While the fantastic “Swiss army knife” project BusyBox provides a great number of packages for embedded engineers, it does not provide all of the functionality needed by today’s complex embedded devices. Learn about the other packages in the open source community that can provide the extra functionality you need while consuming minimum resource on your target platform.
Case Study: Partner Ecosystem Delivers Embedded Solutions
Leading silicon vendors partner with Timesys to take advantage of LinuxLink’s distribution and community features to create Linux distributions around their kernels and support their customers. The webinar describes first hand how Timesys’ partners create, distribute and support their distributions and how LinuxLink subscribers directly benefit from this new model.
Eclipse and Embedded Systems
Learn about the core capabilities of the Eclipse project, how Eclipse manages projects and where you can download this great, free tool. While the Eclipse project started as an integrated development environment for Java developers, the additional tools for C/C++ programmers developed in the C/C++ Development Toolkit (CDT) make Eclipse a viable option for those coding in C/C++ using the GNUs GCC toolset.
Inside GCC for Embedded Developers
Linux development wouldn’t happen without GCC, the GNU Compiler Collection. Using a GCC-based cross-compiler, there are some tricks of the trade that every embedded developer should know in order to configure GCC for their project and diagnose problems when they occur. This webinar looks at how you can tweak your GCC cross-compiler configuration to ease compilation and deployment and what options GCC includes to help you common diagnose problems.
Automake and Autoconf
Most open source projects use automake and autoconf to make building binaries less painful on a wide-range of target systems. Automake and autoconf make the process of compiling software for a different target nearly effortless; however, not all projects have been created with cross-compilation in mind. This webinar looks at automake/autoconf from an embedded engineers’ perspective and presents ways to make your software more cross-compile friendly and how to work with projects that haven’t been built with this usage pattern in mind.

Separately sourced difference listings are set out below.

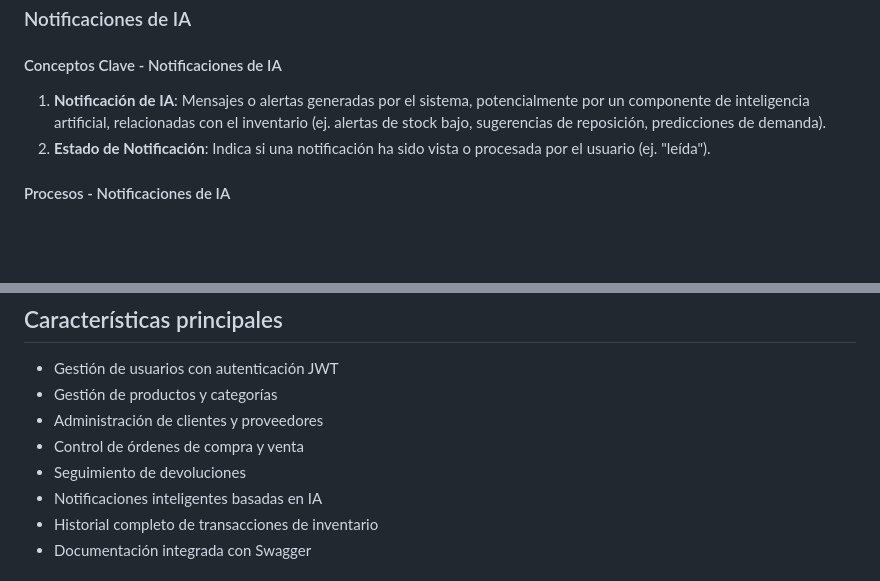
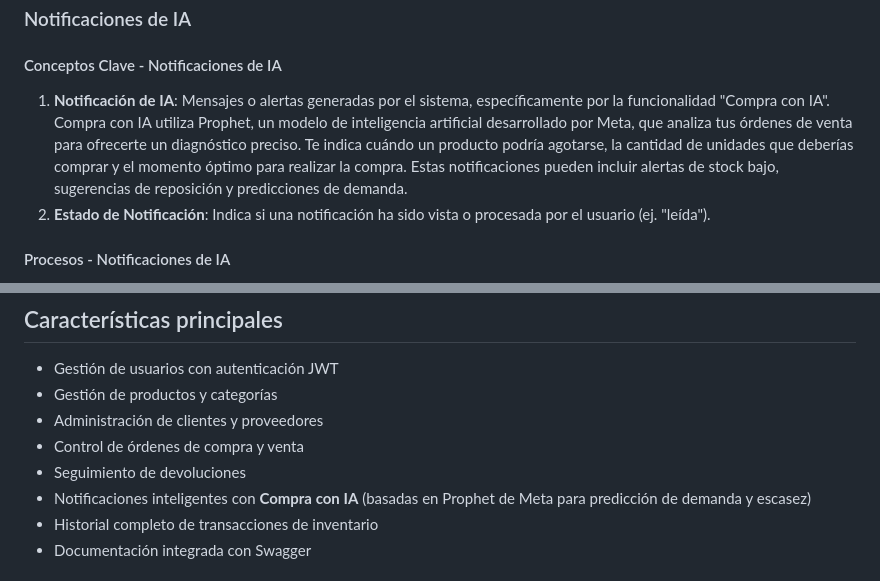
Before and after one commit to DavidValenciaX/Cuarenta_Backend, a Markdown page: README.md, 2 parts joined by grey strips. GitHub-like rendering; blank space fills up the shorter version.

Commit message:
docs: enhance AI notification descriptions to highlight "Compra con IA" functionality

```diff
--- a/README.md
+++ b/README.md
@@ -318,7 +318,7 @@ Stock IA API es una solución completa para la gestión de inventario que integr
 
 #### Conceptos Clave - Notificaciones de IA
 
-1. **Notificación de IA**: Mensajes o alertas generadas por el sistema, potencialmente por un componente de inteligencia artificial, relacionadas con el inventario (ej. alertas de stock bajo, sugerencias de reposición, predicciones de demanda).
+1. **Notificación de IA**: Mensajes o alertas generadas por el sistema, específicamente por la funcionalidad "Compra con IA". Compra con IA utiliza Prophet, un modelo de inteligencia artificial desarrollado por Meta, que analiza tus órdenes de venta para ofrecerte un diagnóstico preciso. Te indica cuándo un producto podría agotarse, la cantidad de unidades que deberías comprar y el momento óptimo para realizar la compra. Estas notificaciones pueden incluir alertas de stock bajo, sugerencias de reposición y predicciones de demanda.
 2. **Estado de Notificación**: Indica si una notificación ha sido vista o procesada por el usuario (ej. "leída").
 
 #### Procesos - Notificaciones de IA
@@ -335,7 +335,7 @@ Stock IA API es una solución completa para la gestión de inventario que integr
 * Administración de clientes y proveedores
 * Control de órdenes de compra y venta
 * Seguimiento de devoluciones
-* Notificaciones inteligentes basadas en IA
+* Notificaciones inteligentes con **Compra con IA** (basadas en Prophet de Meta para predicción de demanda y escasez)
 * Historial completo de transacciones de inventario
 * Documentación integrada con Swagger
 
```
Also changed, not shown: docs/index.md (+5 -5 lines).
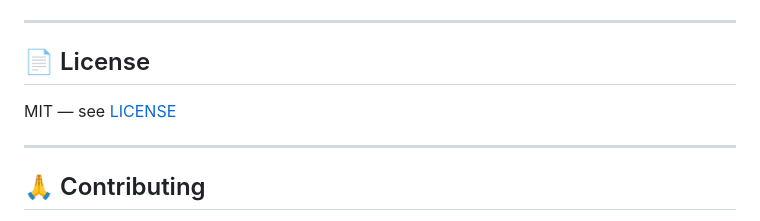
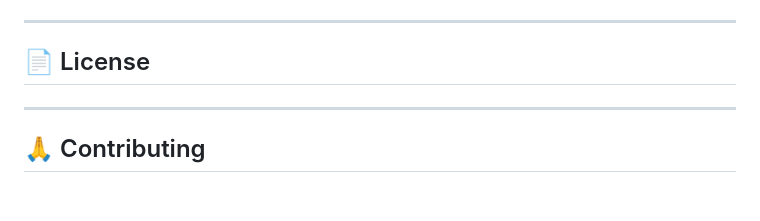
Before and after one commit to Krippler/Starr, a Markdown page: README.md, the part around the change. Drawn GitHub-style; blank space fills up the shorter version.

```diff
--- a/README.md
+++ b/README.md
@@ -318,7 +318,7 @@ Starr/
 
 ## 📄 License
 
-MIT — see [LICENSE](LICENSE)
+
 
 ---
 
```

Create a Kernel and Root Filesystem for Your Evaluation Board
This webinar shows how to speed and simplify RFS configuration. Learn how to create and debug a Linux loadable kernel module and RFS. Also, see how to design and optimize target RFS images for an application.
Making Linux Work in a Tiny Flash
How small is small? For some, it is 32 MB; for others, it is less than 2 MB. This webinar walks you through the process of customizing the Linux kernel, the Linux root file system, and configuration of packages such as uClibc and busybox to meet your footprint needs.
Get Up-to-Date: Enable Field Upgradeability of Your Embedded Device
We’ll guide you through the process of designing a Linux configuration enabling the addition, removal or upgrade of services and applications after deployment.
Get Control: Integrate Real-Time Extensions into Your Embedded Linux Platform
We’ll lead you through an example development project to showcase how real-time extensions can be used and integrated into your embedded Linux distribution.
Get Started: Navigate the Open Source Community
Learn how to navigate the Open Source community to find the software, tools, projects and repositories needed to create a Linux configuration suitable for your embedded target.
Developing Custom Linux Platforms for x86 Processors
This webinar steps through the process of customizing Linux for an embedded development project.
Developing Custom Linux Platforms for PowerPC Processors
This presentation covers key embedded development topics including patching and compiling the Linux kernel, assembling a root filesystem (RFS) from pre-compiled binary RPMs, cross-compiling a source RPM, adding it to an RFS and more.
Transitioning to LinuxLink
This webinar explains how to make a smooth transition from traditional Linux distributions to the more robust features of LinuxLink by Timesys.